Under the Economic Growth and Tax Relief Reconciliation Act of 2001, executors for decedents who passed away in 2010 have the choice of paying the 2010 estate tax or electing to have an estate tax carryover basis in certain property. Under this option, beneficiaries can increase basis in some qualifying property by $1.3 million, or $3 million if the property passes to a spouse.

For some larger estates, the carryover basis will mean less cost than the 2010 estate tax; for the majority, however, the 2010 estate tax will be the obvious choice. For a few estates the decision is not clear.

For those estates still weighing options, early this September the IRS extended the deadline to file Form 8939, the form to elect the Section 1022 carryover basis, until January of 2012. Recently the IRS reiterated that this January will be the deadline, and taxpayers will not have the option to elect a carryover basis past this due date or amend the form, with only limited exceptions.

Previously, the IRS had imposed a November deadline. This had worried many estate planning advisors that there would not have been enough time to determine if a few estates should take the 2010 estate tax or the carryover basis. A complicating factor is that the IRS has yet to issue a final version of Form 8939 (it is expected to do so this fall).

Moving Forward

At this point, the best option for executors still unclear about which choice is appropriate is to fill out two returns and decide then which is best.

This article is only a brief notice of the extension.

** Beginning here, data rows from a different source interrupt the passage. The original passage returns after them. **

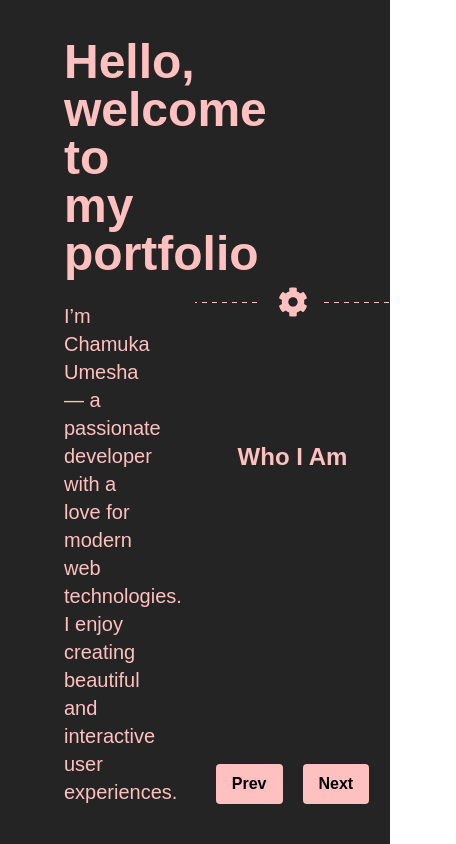
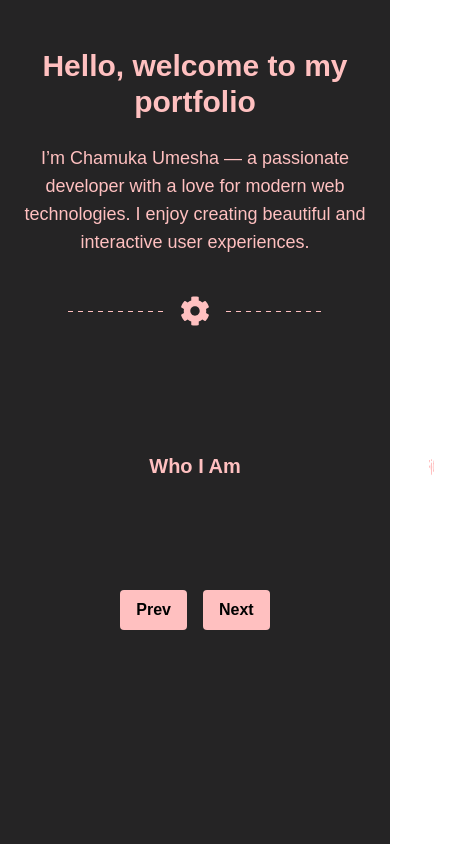
Before and after one commit to MChamuka/portfolio, a Next.js app: page / in a window 390 px wide. Shown: the whole page, 456 px wide, since content can reach past the window. Built offline with nearby package versions, Linux system fonts and the light colour scheme; a web font is replaced by a local one.

Commit message:
responsive

```diff
--- a/src/app/myself/page.tsx
+++ b/src/app/myself/page.tsx
@@ -1,16 +1,15 @@
-import Image from 'next/image'
-import pic from '../../images/pic.jpg'
-import ".././globals.css";
-import DiamondNavbar from "../../components/DiamondNavbar";
-
+import Image from 'next/image';
+import pic from '../../images/pic.jpg';
+import '../globals.css';
+import DiamondNavbar from '../../components/DiamondNavbar';
 
 export default function Myself() {
   return (
-    <div className="flex items-center justify-center bg-[#252425] text-[#FFC0C0] min-h-screen px-8">
+    <div className="flex flex-col md:flex-row items-center justify-center bg-[#252425] text-[#FFC0C0] min-h-screen px-6 py-12 space-y-8 md:space-y-0 md:space-x-10">
+      <DiamondNavbar />
+
       {/* Image Section */}
-                  <DiamondNavbar />
-
-      <div className="mr-10 mt-10">
+      <div className="flex-shrink-0">
         <Image
           src={pic}
           alt="My Profile"
@@ -21,11 +20,11 @@ export default function Myself() {
       </div>
 
       {/* About Section */}
-      <div className="max-w-xl ">
-        <text className=" text-lg leading-relaxed ">
-          Hello! i&apos;m Chamuka Umesha — a passionate web developer with a knack for creating interactive and modern user experiences. I love working with technologies like React, Node.js, and Tailwind CSS, and i&apos;m always eager to learn more and grow as a developer.
-        </text>
+      <div className="max-w-xl text-center md:text-left px-2">
+        <p className="text-lg leading-relaxed">
+          Hello! I&apos;m Chamuka Umesha — a passionate web developer with a knack for creating interactive and modern user experiences. I love working with technologies like React, Node.js, and Tailwind CSS, and I&apos;m always eager to learn more and grow as a developer.
+        </p>
       </div>
     </div>
-  )
+  );
 }
--- a/src/app/page.tsx
+++ b/src/app/page.tsx
@@ -1,7 +1,7 @@
 "use client";
 import { useState, useRef } from "react";
 import { FaCog } from "react-icons/fa";
-import { useRouter } from "next/navigation"; // App Router version
+import { useRouter } from "next/navigation";
 import "./globals.css";
 
 const slides = [
@@ -23,7 +23,7 @@ export default function SliderPage() {
     [leftDashRef.current, rightDashRef.current].forEach((el) => {
       if (el) {
         el.classList.remove("animate-dash-once");
-        void el.offsetWidth; // Force reflow
+        void el.offsetWidth;
         el.classList.add("animate-dash-once");
       }
     });
@@ -43,31 +43,34 @@ export default function SliderPage() {
 
   return (
     <div
-      className="h-screen flex bg-[#252425] text-[#FFC0C0] font-sans"
+      className="min-h-screen flex flex-col md:flex-row bg-[#252425] text-[#FFC0C0] font-sans px-6 py-12"
       style={{ fontFamily: "Tektur, sans-serif" }}
     >
-      <div className="w-1/2 flex flex-col justify-center px-16">
-        <h1 className="text-5xl font-bold mb-6">Hello, welcome to my portfolio</h1>
-        <p className="text-xl">
-          I’m Chamuka Umesha — a passionate developer with a love for modern web technologies.
-          I enjoy creating beautiful and interactive user experiences.
+      {/* Left Section */}
+      <div className="w-full md:w-1/2 flex flex-col justify-center items-center md:items-start mb-10 md:mb-0 md:px-16 text-center md:text-left">
+        <h1 className="text-3xl sm:text-4xl md:text-5xl font-bold mb-6">
+          Hello, welcome to my portfolio
+        </h1>
+        <p className="text-lg sm:text-xl max-w-md">
+          I’m Chamuka Umesha — a passionate developer with a love for modern web
+          technologies. I enjoy creating beautiful and interactive user experiences.
         </p>
       </div>
 
-      {/* Right Side */}
-      <div className="w-1/2 flex items-center justify-center relative overflow-hidden flex-col">
-        {/* Cogwheel + Flowing Dashes */}
+      {/* Right Section */}
+      <div className="w-full md:w-1/2 flex flex-col items-center justify-center relative">
+        {/* Cogwheel + Dashes */}
         <div className="flex items-center mb-10">
-          <div ref={leftDashRef} className="dashed-line w-40" />
+          <div ref={leftDashRef} className="dashed-line w-24 sm:w-32 md:w-40" />
           <FaCog
             className="text-[#FFC0C0] text-3xl mx-4 transition-transform duration-500"
             style={{ transform: `rotate(${rotation}deg)` }}
           />
-          <div ref={rightDashRef} className="dashed-line w-40" />
+          <div ref={rightDashRef} className="dashed-line w-24 sm:w-32 md:w-40" />
         </div>
 
-        {/* Slider */}
-        <div className="relative w-[400px] h-[200px] perspective-[1000px]">
+        {/* 3D Carousel */}
+        <div className="relative w-[90vw] max-w-[400px] h-[200px] perspective-[1000px] mb-6">
           <div
             className="w-full h-full relative transition-transform duration-700"
             style={{
@@ -80,7 +83,7 @@ export default function SliderPage() {
               return (
                 <div
                   key={index}
-                  className="absolute w-full h-full flex items-center justify-center text-2xl font-bold cursor-pointer hover:underline"
+                  className="absolute w-full h-full flex items-center justify-center text-xl sm:text-2xl font-bold cursor-pointer hover:underline text-center"
                   style={{
                     transform: `rotateY(${angle}deg) translateZ(300px)`,
                     backfaceVisibility: "hidden",
@@ -94,8 +97,8 @@ export default function SliderPage() {
           </div>
         </div>
 
-        {/* Navigation Buttons */}
-        <div className="absolute bottom-10 flex gap-5">
+        {/* Buttons */}
+        <div className="flex gap-4">
           <button
             className="px-4 py-2 bg-[#FFC0C0] text-black font-semibold rounded"
             onClick={rotatePrev}
```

An experienced estate planning attorney can advise executors which option is appropriate for any given situation. Consult a local estate planning attorney to discuss this and other issues facing executors of large estates.